Army Reserve Soldiers - comprising of civil affairs, engineers, transportation, and other branches - took part in the 76th Operational Response Command’s Defense Support of Civil Authorities held here April 22-24. Coordinated by the 76th ORC and the Federal Emergency Management Agency, DSCA workshops engage Soldiers with seminars, hands-on training exercises, and guidance in order to augment individual and unit disaster response capabilities.
“Today’s event is a good opportunity for all of the commanders within the FEMA Region VI area to come and learn about Defense Support of Civil Authorities,” said Col. Hiram Tabler, the Director of Military Support for the Oklahoma Army National Guard. “It’s very important for the commanders and their staff to understand the whole DSCA process, because it’s different working with civilian authorities versus working in a wartime environment.”

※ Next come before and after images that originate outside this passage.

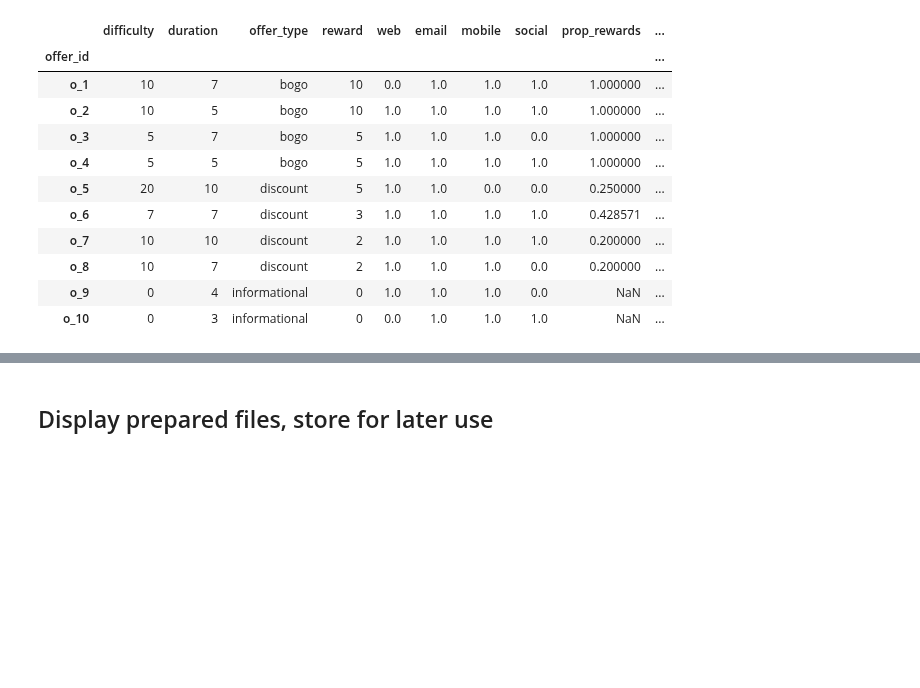
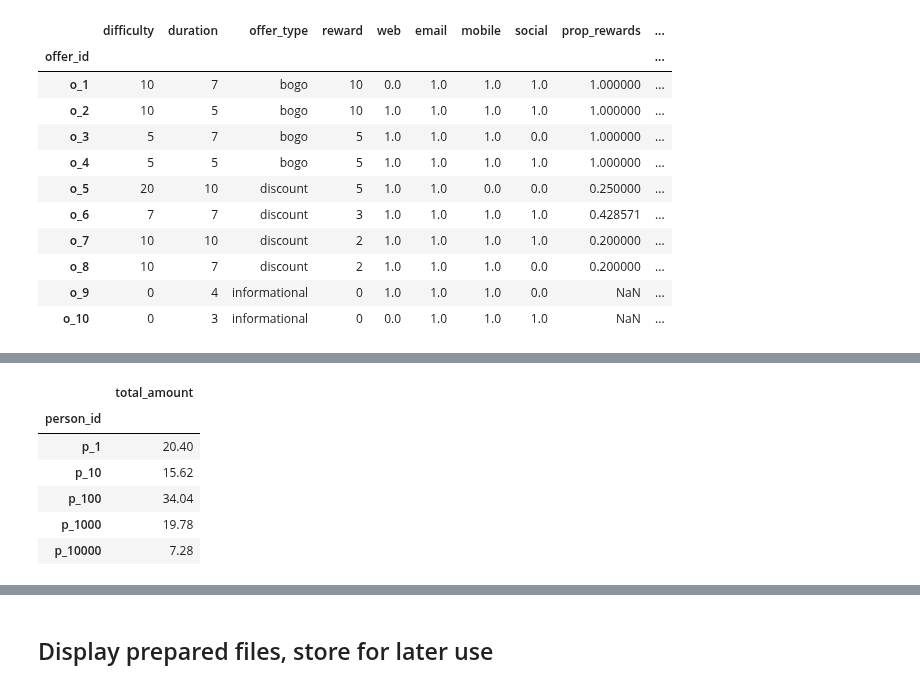
Before and after one commit to rbuerki/segmentation-challenge-starbucks, a Jupyter notebook: 1-data_prep.ipynb, the cells around one changed output, grey strips where cells are left out. Cells and saved outputs as stored; diff of their text form; code cells hidden in the pictures; blank space fills up the shorter version.

```diff
--- a/1-data_prep.ipynb
+++ b/1-data_prep.ipynb
@@ -643,0 +672,15 @@ portfolio
+# %%
+# aggregate total spendings
+amount_grouped = pd.DataFrame(transcript_extended.groupby(['person_id'])['amount'].sum())
+amount_grouped = amount_grouped.rename(columns={'amount' : 'total_amount'})
+
+# check new dataframe
+display(amount_grouped.head())
+# %% [output]
+|  | total_amount |
+| person_id |  |
+| p_1 | 20.40 |
+| p_10 | 15.62 |
+| p_100 | 34.04 |
+| p_1000 | 19.78 |
+| p_10000 | 7.28 |
```
Also changed, not shown: parts of 15 cells of this notebook, 3 other files.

Recurring numerous times each year in the United States, these DSCA training events instructs Soldiers on effective deployment of personnel and assets in emergency response situations and what can be done within legal parameters. Furthermore, the workshops emphasize coordination with the Army National Guard and civilian agencies such as FEMA, law enforcement, and firefighters.
“I appreciate coming to these [events] because it helps to reinforce disaster and emergency preparedness, different types of training, and rules and regulations that we can take back into the states to work with our stakeholders,” said Col. Emily Perry, the Emergency Preparedness Liaison Officer for the Defense Coordinating Element of FEMA Region VI-New Mexico.
Although Perry and a few other Soldiers harbor an extensive background in DSCA operations, many have had little or no knowledge of the process beforehand. For Capt. Jennifer MacGregor, a company commander from the 601st Transportation Detachment out of Santa Fe, N.M., this workshop marks her first time in its entirety.
“I think this is super-valuable training because as a Reservist, I didn’t know that my company could be involved on U.S. soil for natural disasters,” MacGregor said. “As a company commander, my job is to make sure that my company knows what to do in situations like this.”
According to Perry, the success of DSCA operations hinges mainly on a proactive approach, not a reactive one.
“I say that this is a must for any level of leadership because it’s not a matter of ‘if,’ but a matter of ‘when’ some type of natural disaster happens,” Perry said. “We need to rehearse, we need to be prepared, and we need to have our mobilization [assets] ready just like we would if we were going to war.
We need to rehearse those capabilities so if and when we’re called, we’re ready to go into that support role and to help defend our homeland,” Perry added.
The overall creation and organization of the DSCA workshops is mainly attributed to Terry New, FEMA Region VI’s Civil Military Project Officer. Although dates have yet to be determined, these events will continue to occur throughout the United States.